The Bora Bora lagoon has only one small aperture through which boats and larger cruise ships can get in. It is at the entrance of the lagoon that most of the sharks usually roam freely.
On a typical lagoon excursion you are likely to swim with sting rays and with sharks and then stop at a snorkeling spot around some coral gardens.
Swimming with sting rays is exhilarating but jumping in a shark infested water is, a priori, the definition of my worst nightmare.
We approach the area and the sharks are immediately visible in the surface. They swim around aggressively. They are used to swimming with people and, most importantly, for my own sanity, they are used to being fed every day so their stomachs are full and they are unlikely to attack anyone.
If you ask me, it is still pretty darn scary!
I am on the boat, placing my mask and snorkel as the rest are already in the water and I am petrified. I slowly get ready hoping that the time will be up and we will be done. Instead, I get ushered out of the boat and into the water. “Go on, are you jumping in?”
I realize there is nothing I can do, it is time to dive in. Literally.
I slowly descend down the ladder to the side of the boat holding strongly and not looking down. When the water has reached my waist I release my hands and off I go int the depth of the ocean.
The water is about 15m deep. The black tip sharks are on the surface, extremely close and not scared at all to see humans. They swim remarkably close to you, inquisitive and curious. At the bottom, at my feet, I can see the larger 2-3m long lemon sharks slowly and gently cruising along almost in circles.
The water is extremely clear and the sun is reflecting on the water and on the shark’s skin making them shine and sparkle. They swim fast moving abruptly when they get too close or when you move in a sudden way.
Occasionally I get absolutely frightened as I turn my head slowly and my mask’s tunnel vision reveals a shark right in front of my eyes. I keep wondering what may be behind me that I can’t see.
I hold the GoPro steadily, or so it feels to me, the reality is that I am shaking and the footage afterwards looks like I was frantically moving.
At some point, our captain, who has fashioned his sarong into a thong, decides to play one of his tricks. He free dives and gets really close to the shark until, right in front of our eyes, grabs the shark’s fin. I am still pretty shaken and I can’t help but think that he should not do that, sharks are wild animals and they should remain as such. It can’t be good to habituate them so much to humans that they become domestic animals.

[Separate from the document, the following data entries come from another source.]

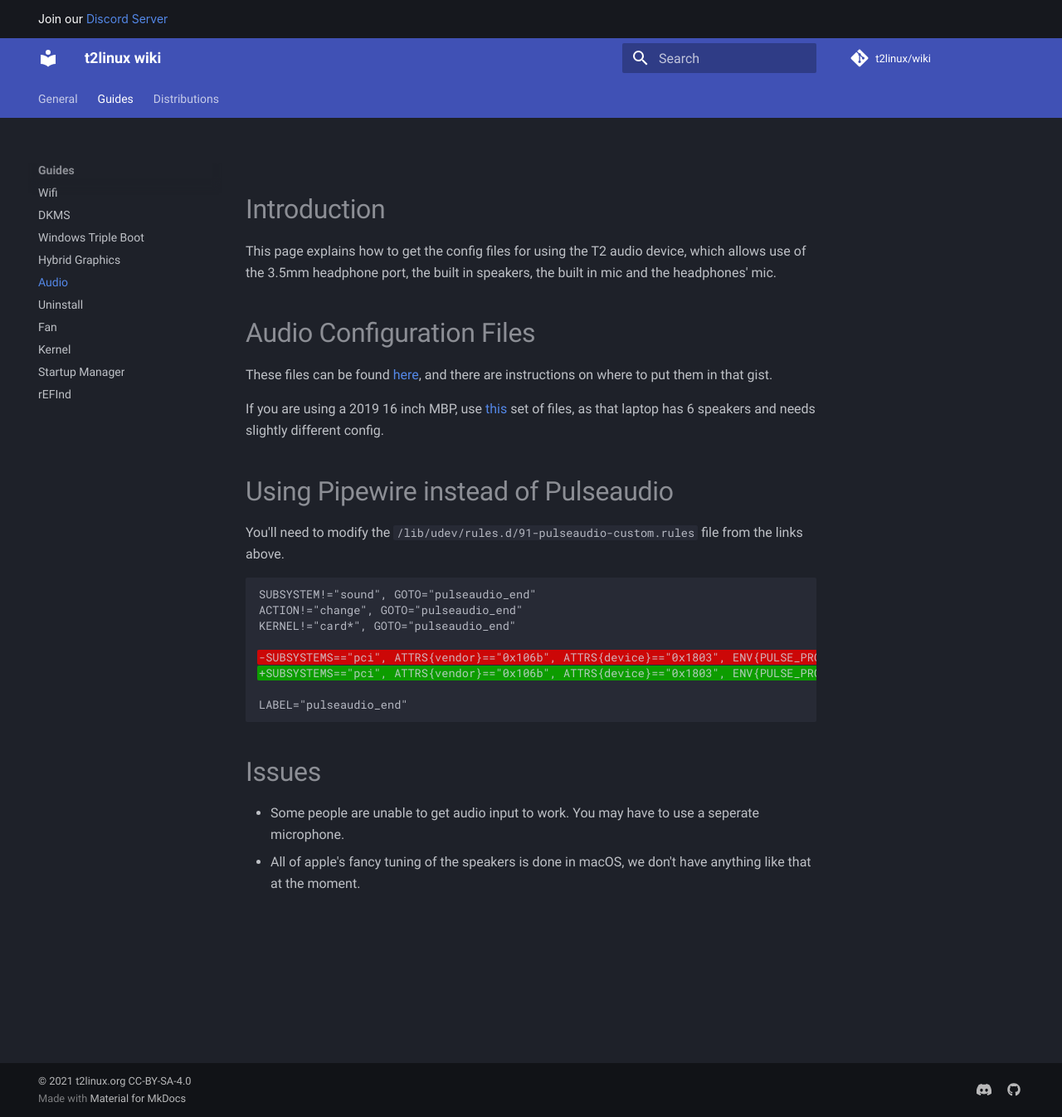
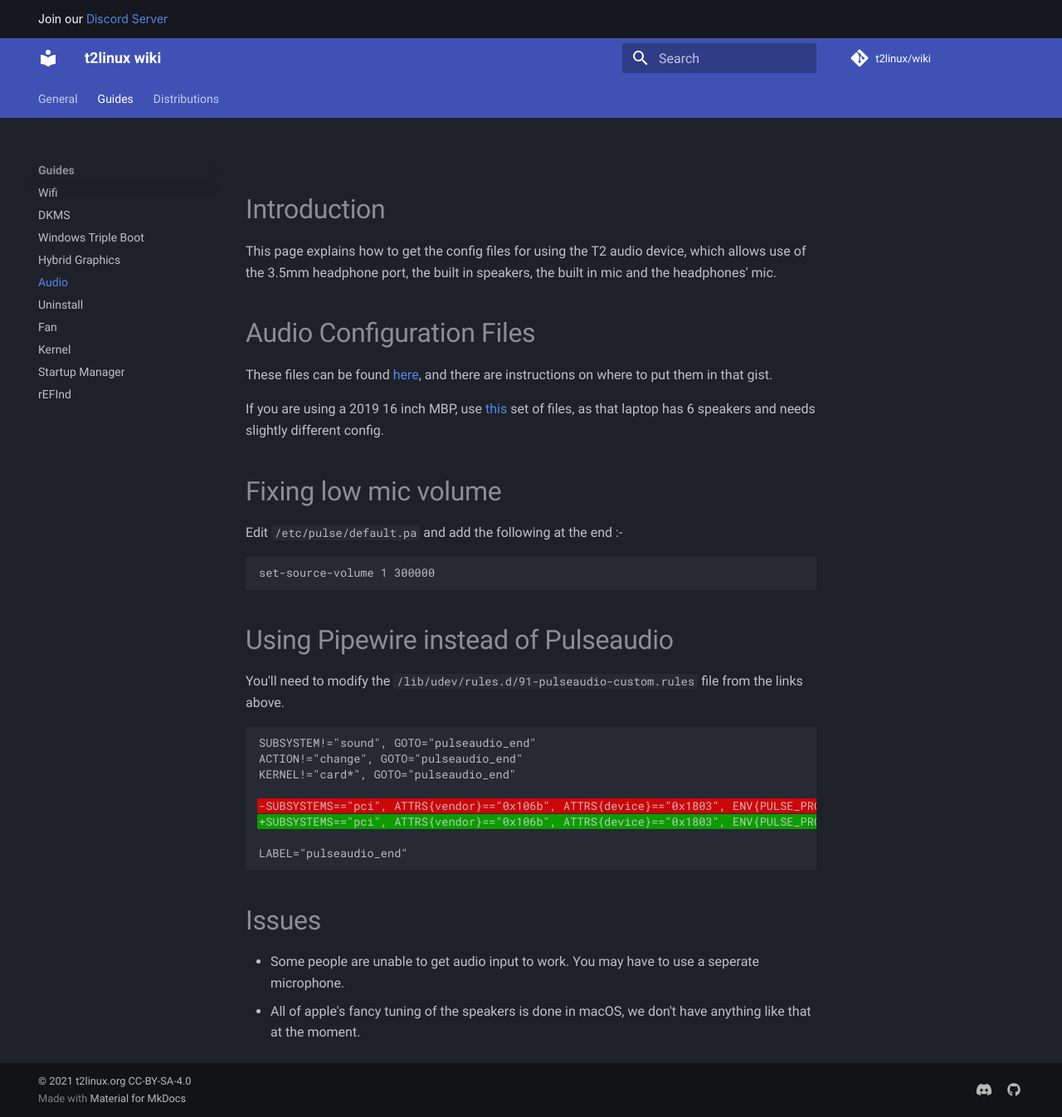
Before and after one commit to t2linux/wiki, an MkDocs documentation site: the page built from docs/guides/audio-config.md, in a window 1280 px wide and 1346 px high. Shown: the whole window at 83% size. Built offline with MkDocs 1.6.1 and Material for MkDocs 9.7.7, drawn with Linux system fonts in a browser that asks for light colours; comment, search, counter and statistics services are not loaded.

Commit message:
Added fix for low mic volume
Source :- https://wiki.archlinux.org/title/PulseAudio/Troubleshooting#Low_volume_for_internal_microphone
Tested on :- MacBook Pro 16,1

````diff
--- a/docs/guides/audio-config.md
+++ b/docs/guides/audio-config.md
@@ -7,6 +7,14 @@ This page explains how to get the config files for using the T2 audio device, wh
 These files can be found [here](https://gist.github.com/MCMrARM/c357291e4e5c18894bea10665dcebffb), and there are instructions on where to put them in that gist.
 
 If you are using a 2019 16 inch MBP, use [this](https://gist.github.com/kevineinarsson/8e5e92664f97508277fefef1b8015fba) set of files, as that laptop has 6 speakers and needs slightly different config.
+
+# Fixing low mic volume
+
+Edit `/etc/pulse/default.pa` and add the following at the end :-
+
+```plain
+set-source-volume 1 300000
+```
 
 # Using Pipewire instead of Pulseaudio
 
````
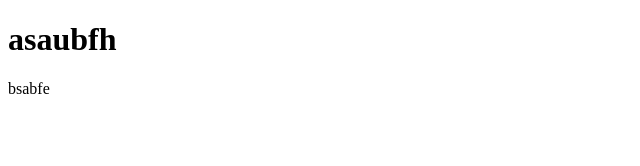
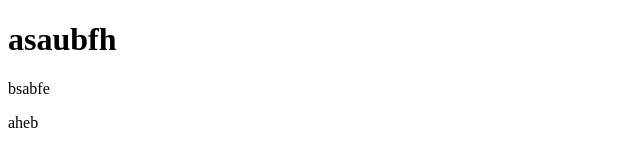
Before and after one commit to fishdayy/du-an-8-2, a plain HTML site: page demo 8-2.html in a window 1280 px wide. Shown: the full height of the page, 0-640 px from the left. Drawn offline with Linux system fonts and the light colour scheme.

Commit message:
sua lan 2

```diff
--- a/demo 8-2.html
+++ b/demo 8-2.html
@@ -7,5 +7,6 @@
 <body>
 <h1> asaubfh</h1>
 <p> bsabfe </p>
+<p> aheb </p>
 </body>
 </html>
```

I realize he must be crazy, and probably doing this every day.